To at least some extent, probably not. These associated persons are indisputably disabled as defined by fair housing laws. The issues are whether there is a disability related need for an exception to the community’s policies, and whether under all the surrounding circumstances such an exception is reasonable. For example, if the mentally disabled persons cannot read or write, then there is a disability related need to waive the completion of the application process. Our advice in these situations would be to inform the tenants of the community’s policies, but to be very attentive for possible accommodation requests, and to open up and maintain the required legal dialog with the tenants to resolve the situation, if and when the tenants make you aware that they need an exception to policies because of the disabilities of associated persons.

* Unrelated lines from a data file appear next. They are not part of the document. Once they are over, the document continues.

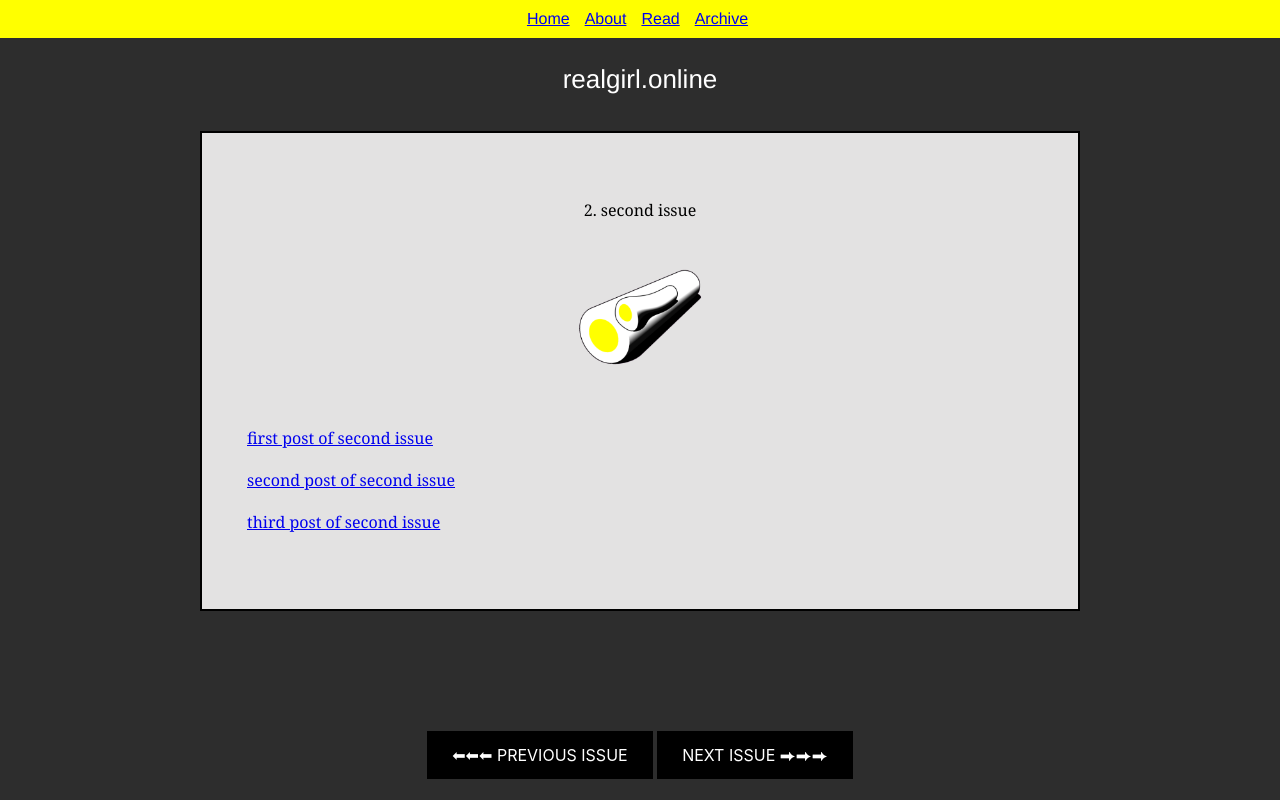
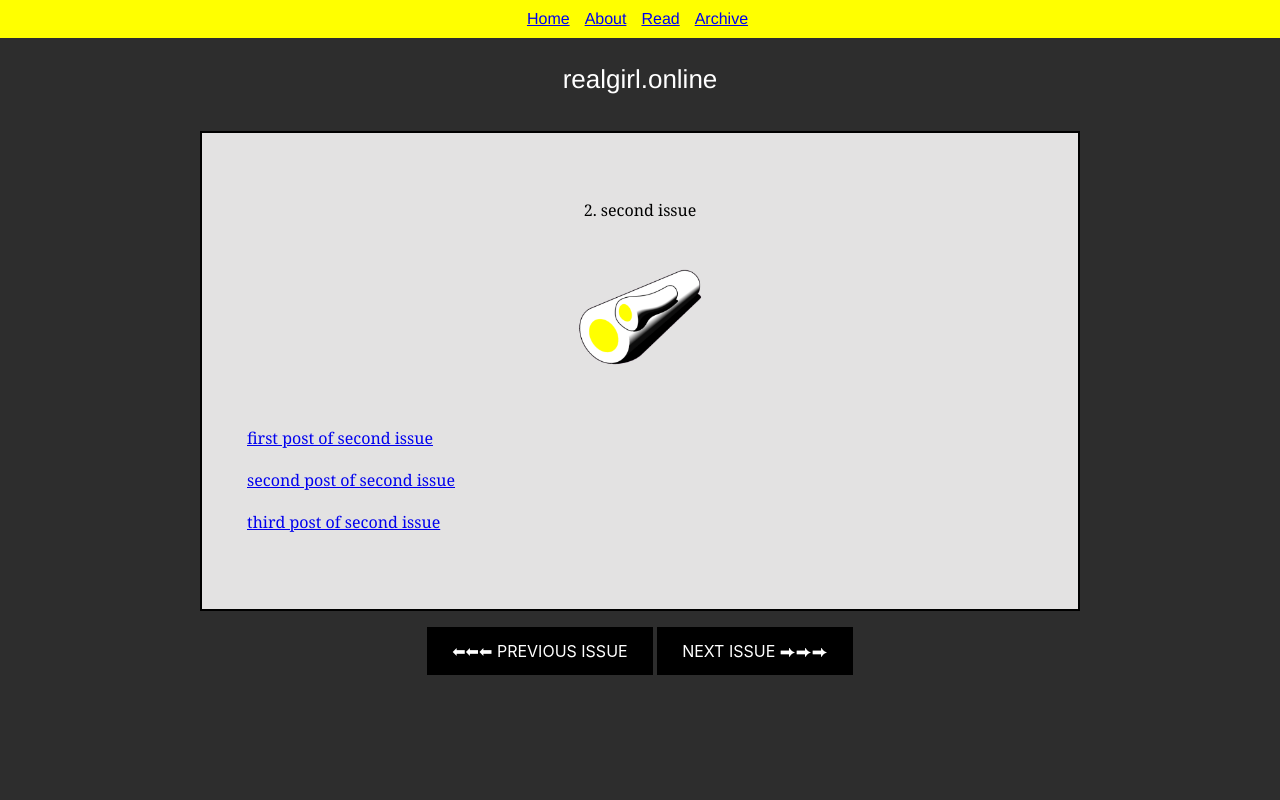
Before and after one commit to abbymachines/realgirl_online, a React (Create React App) app: page /issue/2 in a window 1280 px wide. Built offline with nearby package versions, Linux system fonts and the light colour scheme.

Commit message:
remove lower margin on issues buttons

```diff
--- a/src/components/FrontCover.css
+++ b/src/components/FrontCover.css
@@ -17,7 +17,7 @@ p {
 .Front-cover {
     color: rgb(0, 0, 0);
     padding: 50px 0px 50px;
-    margin: 10px 200px 120px;
+    margin: 10px 200px 30px;
     border: 2px solid rgb(0, 0, 0);
     background-color: rgb(227, 226, 226);
 }
--- a/src/components/Issue.css
+++ b/src/components/Issue.css
@@ -1,5 +1,10 @@
+.Issue-nav {
+    text-align:center;
+}
+
 .Issue-nav > * {
     color: white;
+    margin:auto;
 }
 
 .Issue-nav a {
@@ -7,7 +12,7 @@
     text-decoration: none;
     background-color: black;
     padding: 14px 25px;
-    display: inline-block;
+    /* display: inline-block; */
 }
 
 .Issue-nav a:hover, a:active {
--- a/src/components/Issue.js
+++ b/src/components/Issue.js
@@ -33,9 +33,9 @@ export default function Issue(props) {
     <div>
       <FrontCover issue={issueId} />
 
-      <center className="Issue-nav">
+      <div className="Issue-nav">
         {renderPreviousLink()} {renderNextLink()}
-      </center>
+      </div>
     </div>
   )
 }
```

If you believe a request made in connection with an associated disabled person is not legitimate, you can request documentation in appropriate cases. Remember this doesn’t mean that you can request documentation in every case. Under fair housing laws, you can only request documentation regarding disability and need. Further, you can only request documentation regarding disability and need when these issues are not obvious. For example, if a wheelchair bound applicant requests a close-up reserved parking space, you cannot request any documentation because both the applicant’s disability and need for the requested accommodation are obvious. A non-obvious example is when a resident or applicant requests a companion animal. In most cases, when a party requests a companion animal, the requesting party’s disability and need for the companion animal are not obvious. Thus, in evaluating most companion animal accommodation requests, including if a tenant says his disabled guest needs to bring his companion animal to your no pet property, you can request documentation regarding both disability and need.
Many reasonable accommodation requests made by tenants initially sound far fetched, extreme, or unreasonable. Landlords get into fair housing hot water by immediately rejecting requests without first obtaining all of the facts and properly evaluating requests. Because most people are unaware of the duty to accommodate “associated persons”, the danger of arbitrarily and wrongly rejecting such a request is even greater. To minimize the risk of disability discrimination, proper education and training of onsite teams is imperative. At a bare minimum, onsite teams need to know two critical points. First, and most importantly, onsite teams should never immediately reject a disability related request. They should be properly trained to inform the resident, even when a request is made based upon the disability of a guest, that the community is a dedicated fair housing provider and that all requests are considered. Second, your teams need to know to call us when a complicated fair housing situation arises.